*** Opening INFORMATION GIVEN ***

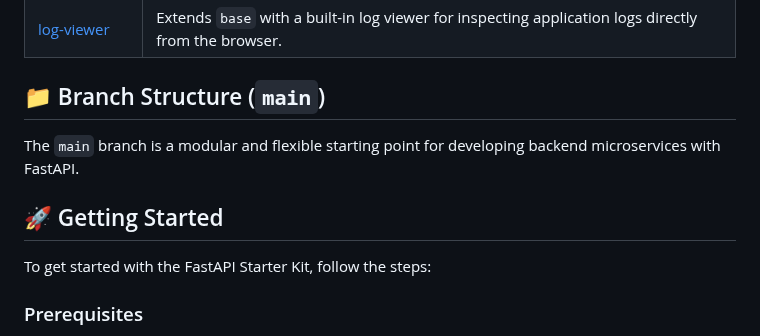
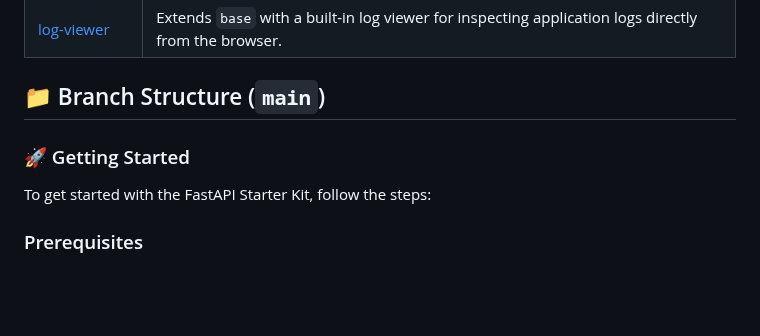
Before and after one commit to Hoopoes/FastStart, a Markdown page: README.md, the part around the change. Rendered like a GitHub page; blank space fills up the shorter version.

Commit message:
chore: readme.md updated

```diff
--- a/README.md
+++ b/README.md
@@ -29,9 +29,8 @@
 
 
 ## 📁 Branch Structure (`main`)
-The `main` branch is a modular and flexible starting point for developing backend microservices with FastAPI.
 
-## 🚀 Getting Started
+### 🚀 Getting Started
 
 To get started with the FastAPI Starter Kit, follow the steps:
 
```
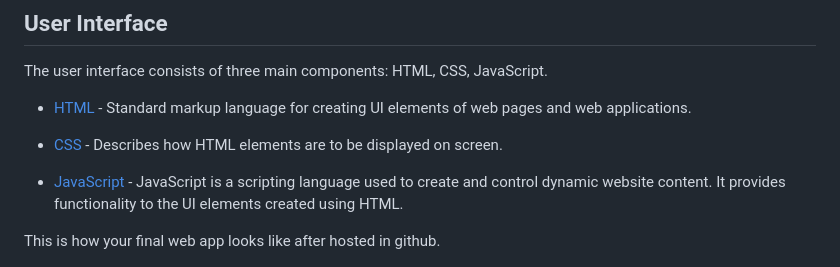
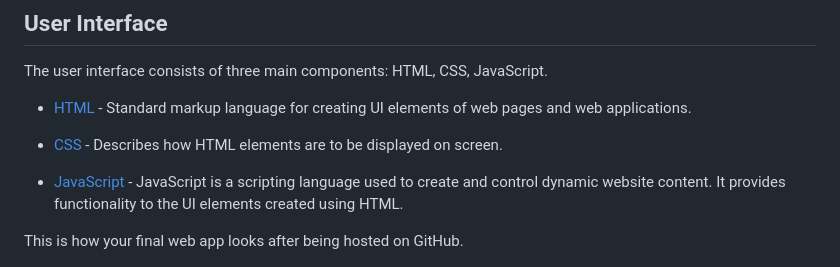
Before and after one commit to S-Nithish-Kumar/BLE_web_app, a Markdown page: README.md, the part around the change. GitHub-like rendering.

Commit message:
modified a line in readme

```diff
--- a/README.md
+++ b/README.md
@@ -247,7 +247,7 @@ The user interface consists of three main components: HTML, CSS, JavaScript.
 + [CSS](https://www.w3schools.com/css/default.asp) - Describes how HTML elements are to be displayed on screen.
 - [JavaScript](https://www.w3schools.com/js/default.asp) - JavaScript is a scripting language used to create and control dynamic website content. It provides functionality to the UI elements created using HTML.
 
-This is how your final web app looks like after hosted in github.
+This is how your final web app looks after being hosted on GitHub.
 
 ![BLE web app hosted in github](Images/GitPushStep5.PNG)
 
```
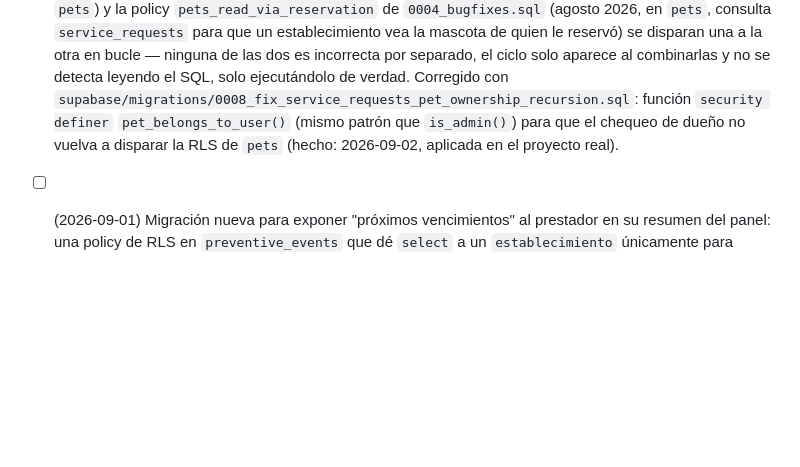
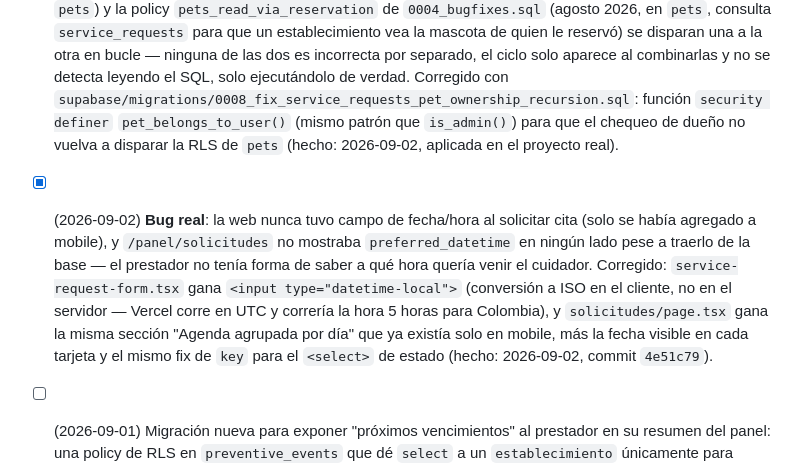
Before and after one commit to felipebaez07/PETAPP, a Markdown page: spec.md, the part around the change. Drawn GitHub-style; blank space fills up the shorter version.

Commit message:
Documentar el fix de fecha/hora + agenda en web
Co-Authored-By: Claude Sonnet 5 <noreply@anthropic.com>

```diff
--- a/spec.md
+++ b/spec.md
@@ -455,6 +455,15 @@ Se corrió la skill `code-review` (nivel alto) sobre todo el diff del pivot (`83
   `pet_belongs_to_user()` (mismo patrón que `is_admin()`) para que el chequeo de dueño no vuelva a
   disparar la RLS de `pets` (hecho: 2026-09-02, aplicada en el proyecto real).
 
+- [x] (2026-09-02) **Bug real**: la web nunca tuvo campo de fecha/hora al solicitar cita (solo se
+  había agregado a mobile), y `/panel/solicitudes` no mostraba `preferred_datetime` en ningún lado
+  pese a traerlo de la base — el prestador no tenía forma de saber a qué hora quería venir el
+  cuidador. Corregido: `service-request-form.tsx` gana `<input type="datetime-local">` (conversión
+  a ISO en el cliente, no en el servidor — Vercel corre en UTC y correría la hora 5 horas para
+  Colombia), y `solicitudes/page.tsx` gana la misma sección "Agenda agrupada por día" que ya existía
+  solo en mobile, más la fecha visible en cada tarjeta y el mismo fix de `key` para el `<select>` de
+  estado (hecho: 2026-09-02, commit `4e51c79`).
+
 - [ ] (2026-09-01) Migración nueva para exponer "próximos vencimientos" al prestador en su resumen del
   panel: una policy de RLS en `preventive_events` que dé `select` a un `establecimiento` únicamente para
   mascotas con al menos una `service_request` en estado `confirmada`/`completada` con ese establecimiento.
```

*** Closing INFORMATION GIVEN ***

● DIRECTIONS FOR THIS TASK
The copy you return must match the records above exactly, minus any images.

● ANSWER SPACE
Before and after one commit to Hoopoes/FastStart, a Markdown page: README.md, the part around the change. Rendered like a GitHub page; blank space fills up the shorter version.

Commit message:
chore: readme.md updated

```diff
--- a/README.md
+++ b/README.md
@@ -29,9 +29,8 @@
 
 
 ## 📁 Branch Structure (`main`)
-The `main` branch is a modular and flexible starting point for developing backend microservices with FastAPI.
 
-## 🚀 Getting Started
+### 🚀 Getting Started
 
 To get started with the FastAPI Starter Kit, follow the steps:
 
```
Before and after one commit to S-Nithish-Kumar/BLE_web_app, a Markdown page: README.md, the part around the change. GitHub-like rendering.

Commit message:
modified a line in readme

```diff
--- a/README.md
+++ b/README.md
@@ -247,7 +247,7 @@ The user interface consists of three main components: HTML, CSS, JavaScript.
 + [CSS](https://www.w3schools.com/css/default.asp) - Describes how HTML elements are to be displayed on screen.
 - [JavaScript](https://www.w3schools.com/js/default.asp) - JavaScript is a scripting language used to create and control dynamic website content. It provides functionality to the UI elements created using HTML.
 
-This is how your final web app looks like after hosted in github.
+This is how your final web app looks after being hosted on GitHub.
 
 ![BLE web app hosted in github](Images/GitPushStep5.PNG)
 
```
Before and after one commit to felipebaez07/PETAPP, a Markdown page: spec.md, the part around the change. Drawn GitHub-style; blank space fills up the shorter version.

Commit message:
Documentar el fix de fecha/hora + agenda en web
Co-Authored-By: Claude Sonnet 5 <noreply@anthropic.com>

```diff
--- a/spec.md
+++ b/spec.md
@@ -455,6 +455,15 @@ Se corrió la skill `code-review` (nivel alto) sobre todo el diff del pivot (`83
   `pet_belongs_to_user()` (mismo patrón que `is_admin()`) para que el chequeo de dueño no vuelva a
   disparar la RLS de `pets` (hecho: 2026-09-02, aplicada en el proyecto real).
 
+- [x] (2026-09-02) **Bug real**: la web nunca tuvo campo de fecha/hora al solicitar cita (solo se
+  había agregado a mobile), y `/panel/solicitudes` no mostraba `preferred_datetime` en ningún lado
+  pese a traerlo de la base — el prestador no tenía forma de saber a qué hora quería venir el
+  cuidador. Corregido: `service-request-form.tsx` gana `<input type="datetime-local">` (conversión
+  a ISO en el cliente, no en el servidor — Vercel corre en UTC y correría la hora 5 horas para
+  Colombia), y `solicitudes/page.tsx` gana la misma sección "Agenda agrupada por día" que ya existía
+  solo en mobile, más la fecha visible en cada tarjeta y el mismo fix de `key` para el `<select>` de
+  estado (hecho: 2026-09-02, commit `4e51c79`).
+
 - [ ] (2026-09-01) Migración nueva para exponer "próximos vencimientos" al prestador en su resumen del
   panel: una policy de RLS en `preventive_events` que dé `select` a un `establecimiento` únicamente para
   mascotas con al menos una `service_request` en estado `confirmada`/`completada` con ese establecimiento.
```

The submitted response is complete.